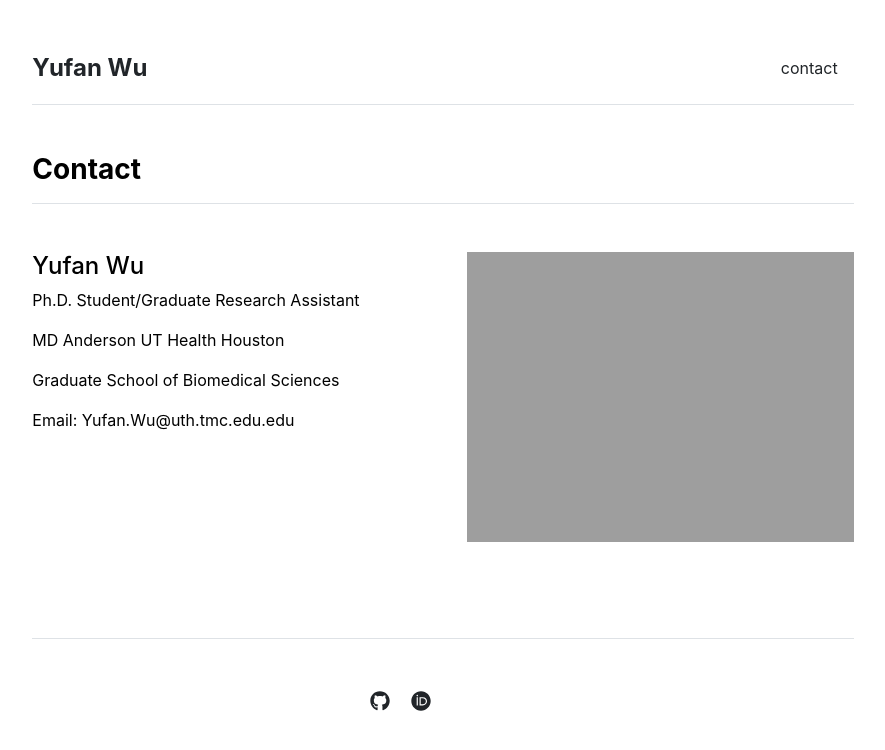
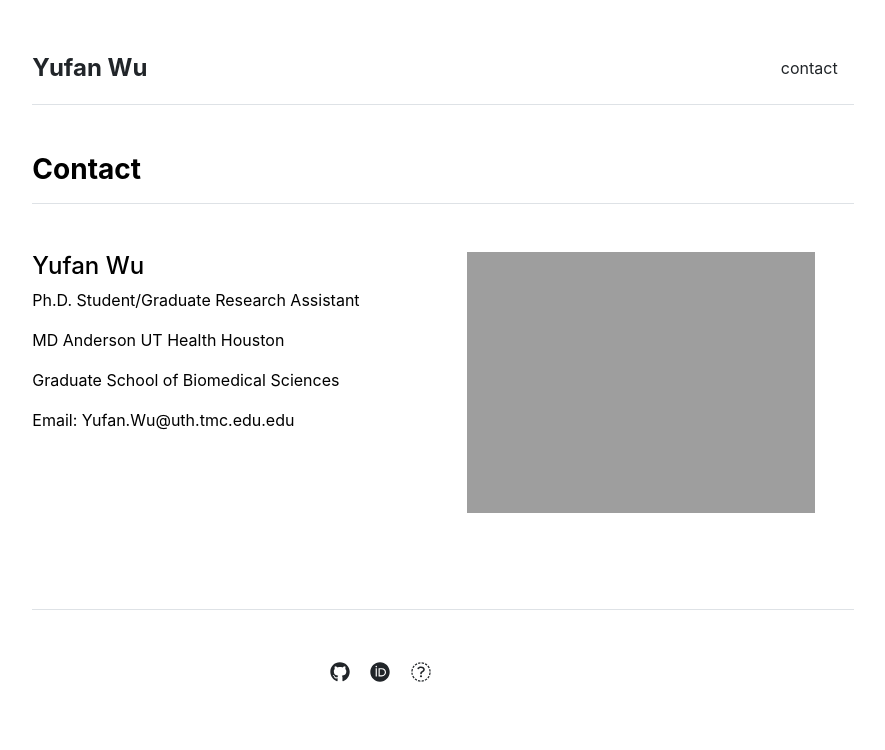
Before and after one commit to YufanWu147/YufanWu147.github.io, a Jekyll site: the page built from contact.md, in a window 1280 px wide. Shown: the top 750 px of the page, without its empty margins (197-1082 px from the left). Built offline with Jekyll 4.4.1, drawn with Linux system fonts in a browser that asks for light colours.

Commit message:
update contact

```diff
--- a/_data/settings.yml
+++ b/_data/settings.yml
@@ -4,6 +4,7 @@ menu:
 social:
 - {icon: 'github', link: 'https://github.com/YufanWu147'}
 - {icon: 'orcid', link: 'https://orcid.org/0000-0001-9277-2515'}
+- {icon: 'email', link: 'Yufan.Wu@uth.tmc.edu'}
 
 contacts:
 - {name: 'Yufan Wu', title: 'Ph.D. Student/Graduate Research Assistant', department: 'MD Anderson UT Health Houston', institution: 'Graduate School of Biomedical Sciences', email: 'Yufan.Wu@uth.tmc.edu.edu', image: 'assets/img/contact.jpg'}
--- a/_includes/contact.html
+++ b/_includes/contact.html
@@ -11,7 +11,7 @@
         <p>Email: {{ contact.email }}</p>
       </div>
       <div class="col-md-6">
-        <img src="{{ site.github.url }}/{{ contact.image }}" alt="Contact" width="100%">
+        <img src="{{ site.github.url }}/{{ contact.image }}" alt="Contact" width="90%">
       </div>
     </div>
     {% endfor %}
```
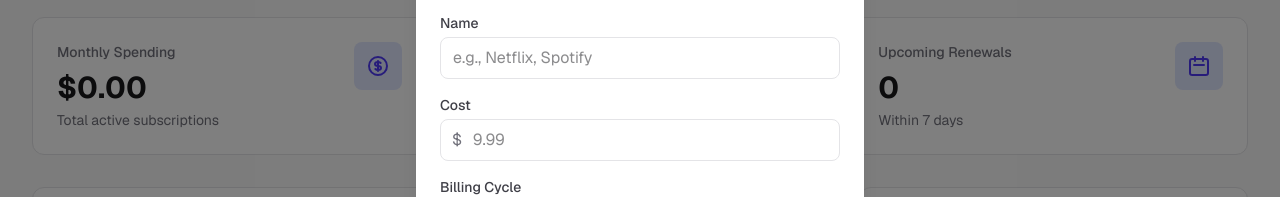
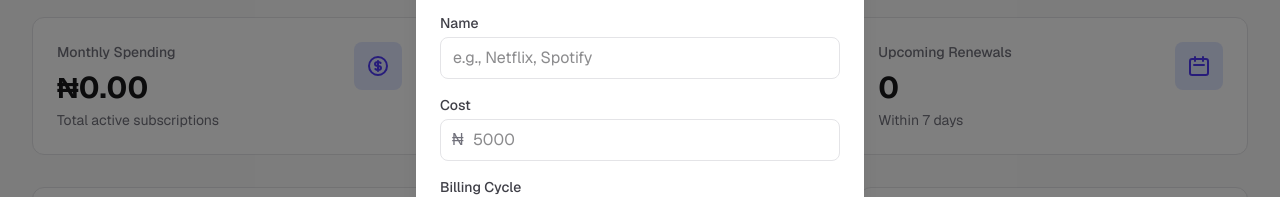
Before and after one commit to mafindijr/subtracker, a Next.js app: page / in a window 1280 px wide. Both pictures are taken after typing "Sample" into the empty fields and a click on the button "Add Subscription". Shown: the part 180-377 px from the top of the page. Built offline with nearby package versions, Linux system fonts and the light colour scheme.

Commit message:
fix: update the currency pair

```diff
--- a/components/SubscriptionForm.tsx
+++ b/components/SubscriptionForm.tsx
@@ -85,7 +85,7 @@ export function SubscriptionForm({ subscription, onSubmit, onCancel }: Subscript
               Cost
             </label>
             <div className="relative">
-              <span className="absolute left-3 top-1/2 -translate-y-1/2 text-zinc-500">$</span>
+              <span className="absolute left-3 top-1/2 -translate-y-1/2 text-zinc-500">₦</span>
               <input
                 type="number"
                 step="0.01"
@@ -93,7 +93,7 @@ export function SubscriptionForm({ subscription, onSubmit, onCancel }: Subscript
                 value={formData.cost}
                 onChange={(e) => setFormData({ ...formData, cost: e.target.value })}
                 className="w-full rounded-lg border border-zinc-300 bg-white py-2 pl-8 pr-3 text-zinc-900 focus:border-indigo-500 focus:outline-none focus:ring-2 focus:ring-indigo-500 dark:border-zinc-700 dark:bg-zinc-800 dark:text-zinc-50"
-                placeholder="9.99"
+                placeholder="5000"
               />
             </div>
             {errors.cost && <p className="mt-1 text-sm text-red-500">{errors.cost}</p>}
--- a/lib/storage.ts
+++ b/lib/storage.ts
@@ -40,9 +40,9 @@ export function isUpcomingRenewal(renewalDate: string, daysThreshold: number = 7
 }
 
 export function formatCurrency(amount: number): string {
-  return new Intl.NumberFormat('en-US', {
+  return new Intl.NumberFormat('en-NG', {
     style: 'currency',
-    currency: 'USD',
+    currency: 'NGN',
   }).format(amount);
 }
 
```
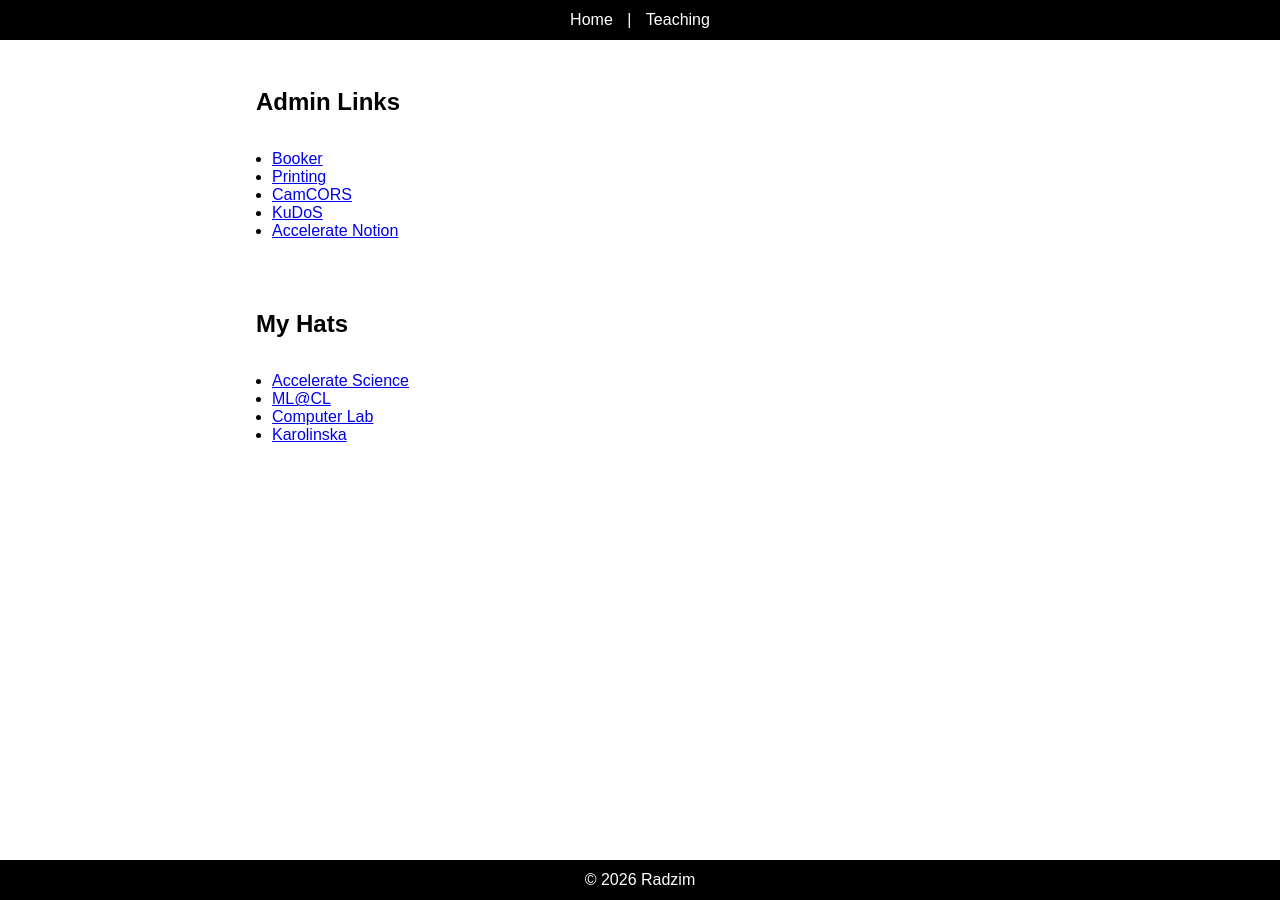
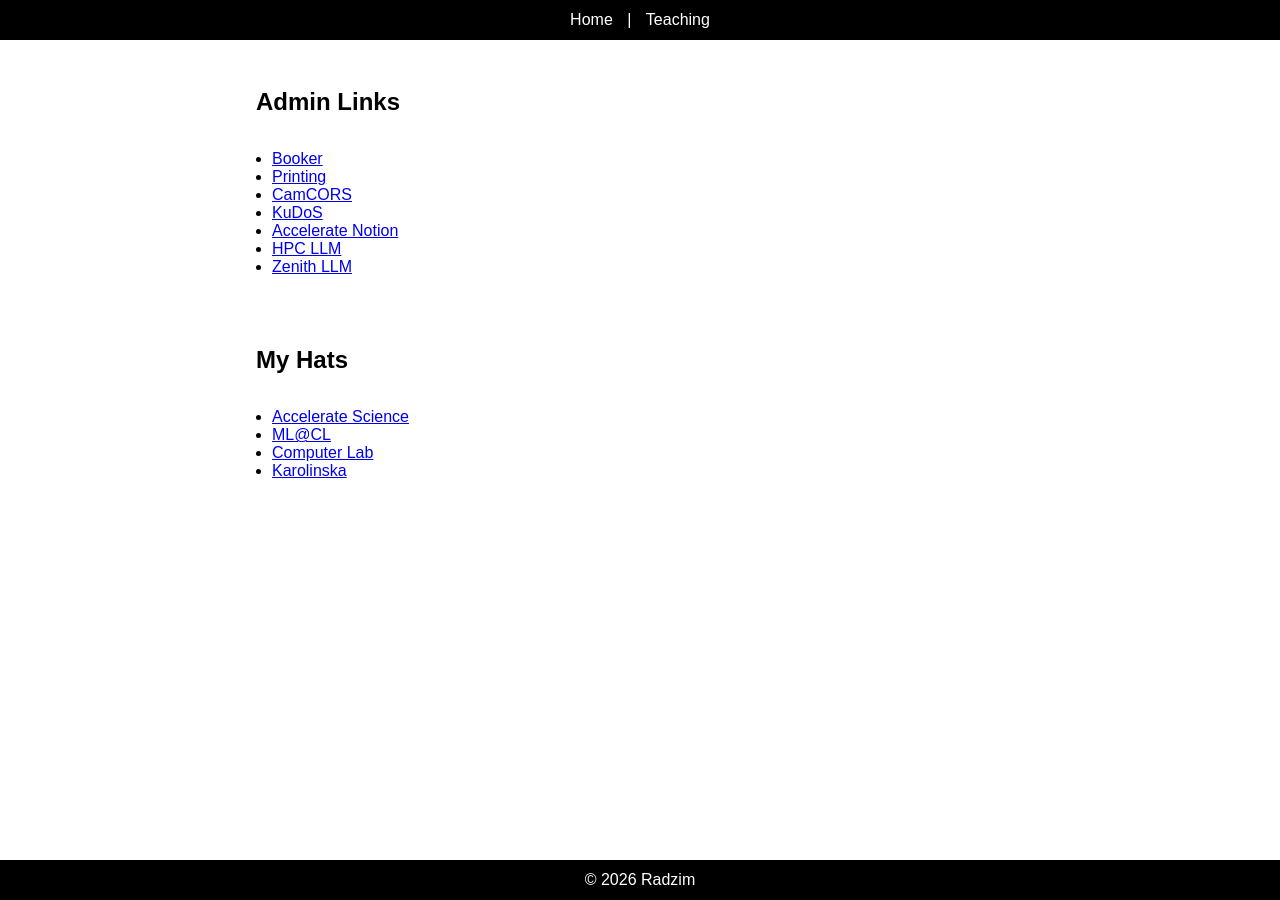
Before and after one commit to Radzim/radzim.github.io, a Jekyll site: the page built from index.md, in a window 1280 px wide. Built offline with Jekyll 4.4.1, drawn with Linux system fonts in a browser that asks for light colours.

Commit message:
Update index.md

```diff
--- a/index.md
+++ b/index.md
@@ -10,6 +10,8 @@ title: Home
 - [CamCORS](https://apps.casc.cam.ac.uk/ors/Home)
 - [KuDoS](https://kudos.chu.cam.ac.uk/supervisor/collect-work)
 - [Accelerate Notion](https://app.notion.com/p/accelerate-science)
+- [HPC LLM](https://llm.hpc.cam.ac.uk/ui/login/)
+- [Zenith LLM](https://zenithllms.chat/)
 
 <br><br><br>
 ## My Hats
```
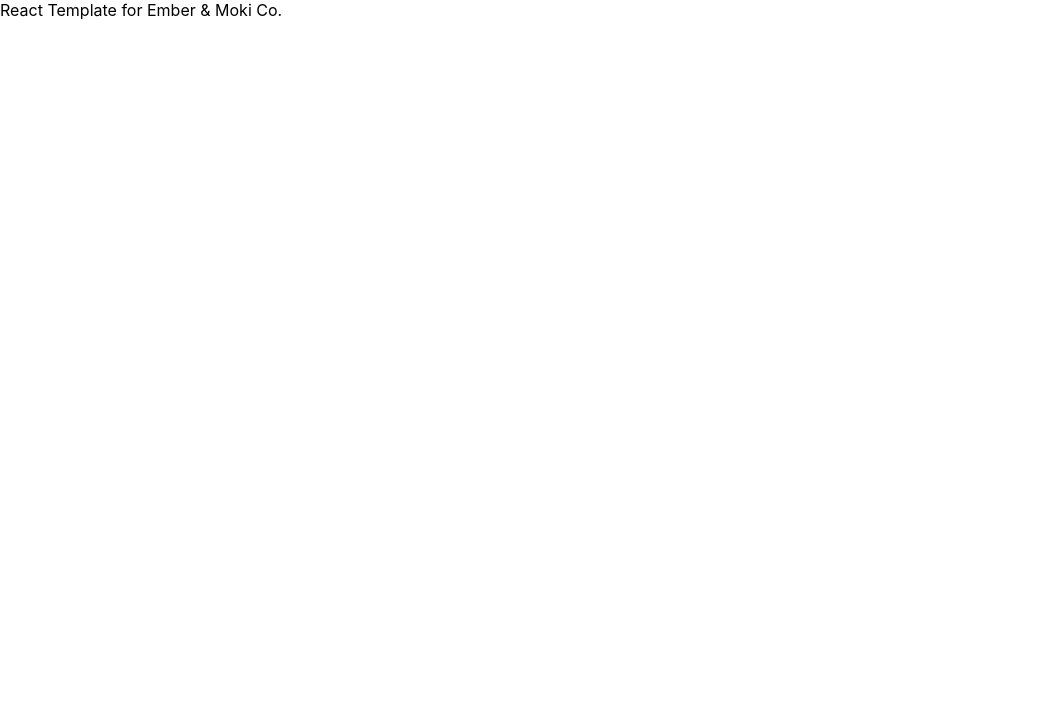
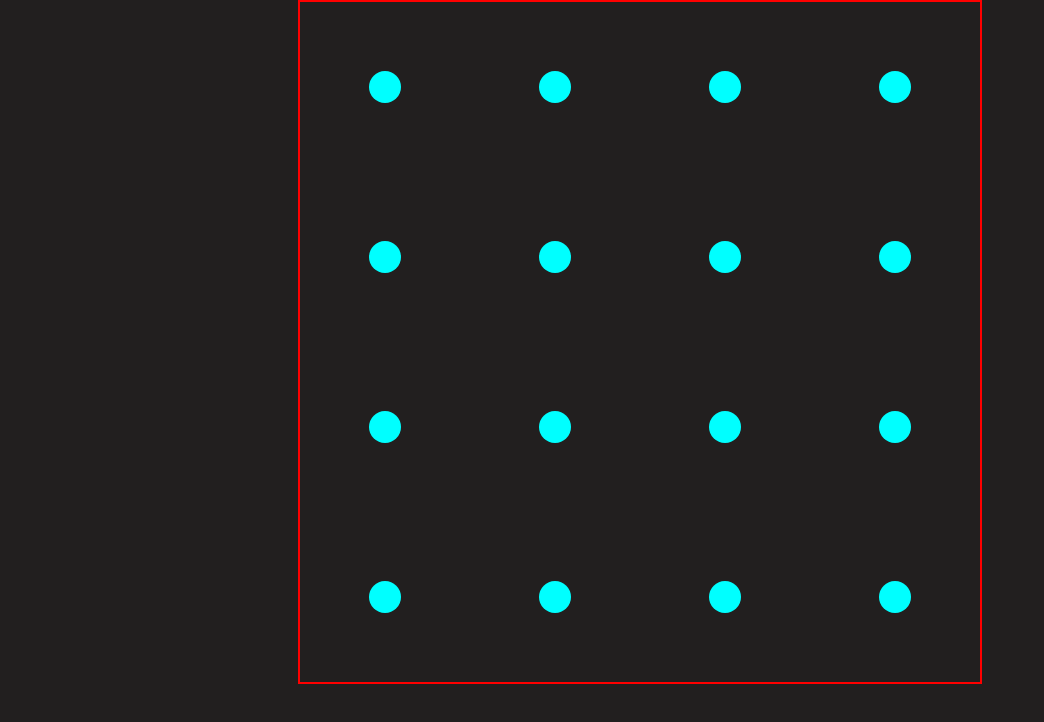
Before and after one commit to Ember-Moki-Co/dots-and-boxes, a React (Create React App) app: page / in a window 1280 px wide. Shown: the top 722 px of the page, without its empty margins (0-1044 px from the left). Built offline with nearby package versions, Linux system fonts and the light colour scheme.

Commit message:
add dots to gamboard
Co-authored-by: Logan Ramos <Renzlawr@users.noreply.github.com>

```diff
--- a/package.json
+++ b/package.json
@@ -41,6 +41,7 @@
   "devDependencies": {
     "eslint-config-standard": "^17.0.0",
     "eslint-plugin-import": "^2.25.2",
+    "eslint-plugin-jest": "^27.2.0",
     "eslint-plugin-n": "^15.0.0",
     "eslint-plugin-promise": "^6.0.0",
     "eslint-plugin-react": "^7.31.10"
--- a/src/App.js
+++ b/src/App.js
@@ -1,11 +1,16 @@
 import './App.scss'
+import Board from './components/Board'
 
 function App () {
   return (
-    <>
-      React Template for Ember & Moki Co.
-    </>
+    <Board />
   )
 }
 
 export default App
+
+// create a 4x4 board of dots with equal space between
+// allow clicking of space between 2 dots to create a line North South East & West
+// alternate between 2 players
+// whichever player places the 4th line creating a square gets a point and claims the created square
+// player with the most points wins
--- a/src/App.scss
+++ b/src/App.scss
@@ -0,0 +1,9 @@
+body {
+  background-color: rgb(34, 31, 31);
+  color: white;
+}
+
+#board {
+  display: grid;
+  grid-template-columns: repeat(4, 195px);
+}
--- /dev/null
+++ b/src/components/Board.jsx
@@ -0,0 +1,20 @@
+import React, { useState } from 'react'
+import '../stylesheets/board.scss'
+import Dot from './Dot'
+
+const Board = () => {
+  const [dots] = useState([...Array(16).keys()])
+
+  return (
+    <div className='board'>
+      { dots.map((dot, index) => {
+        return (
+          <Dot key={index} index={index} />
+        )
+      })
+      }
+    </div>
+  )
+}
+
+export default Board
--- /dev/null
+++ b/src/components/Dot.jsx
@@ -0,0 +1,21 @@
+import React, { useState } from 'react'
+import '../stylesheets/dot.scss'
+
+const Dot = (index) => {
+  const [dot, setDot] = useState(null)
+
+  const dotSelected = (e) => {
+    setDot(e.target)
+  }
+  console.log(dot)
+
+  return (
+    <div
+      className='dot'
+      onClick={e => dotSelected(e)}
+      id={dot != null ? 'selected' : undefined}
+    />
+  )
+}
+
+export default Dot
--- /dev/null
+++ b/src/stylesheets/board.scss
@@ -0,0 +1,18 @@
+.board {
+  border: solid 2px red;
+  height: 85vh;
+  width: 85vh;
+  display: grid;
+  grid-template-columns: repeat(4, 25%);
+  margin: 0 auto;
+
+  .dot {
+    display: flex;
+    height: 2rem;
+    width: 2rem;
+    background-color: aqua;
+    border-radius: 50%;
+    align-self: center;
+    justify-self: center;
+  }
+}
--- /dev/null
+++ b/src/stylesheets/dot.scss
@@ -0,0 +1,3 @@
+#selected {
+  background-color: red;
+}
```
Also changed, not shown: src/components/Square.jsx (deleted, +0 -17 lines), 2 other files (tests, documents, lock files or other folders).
----------
EXERCISE REQUIREMENTS
Copy out each line in the preceding records that contains "export".

COMPLETED EXERCISE
@@ -85,7 +85,7 @@ export function SubscriptionForm({ subscription, onSubmit, onCancel }: Subscript
@@ -93,7 +93,7 @@ export function SubscriptionForm({ subscription, onSubmit, onCancel }: Subscript
@@ -40,9 +40,9 @@ export function isUpcomingRenewal(renewalDate: string, daysThreshold: number = 7
 export function formatCurrency(amount: number): string {
 export default App
+export default Board
+export default Dot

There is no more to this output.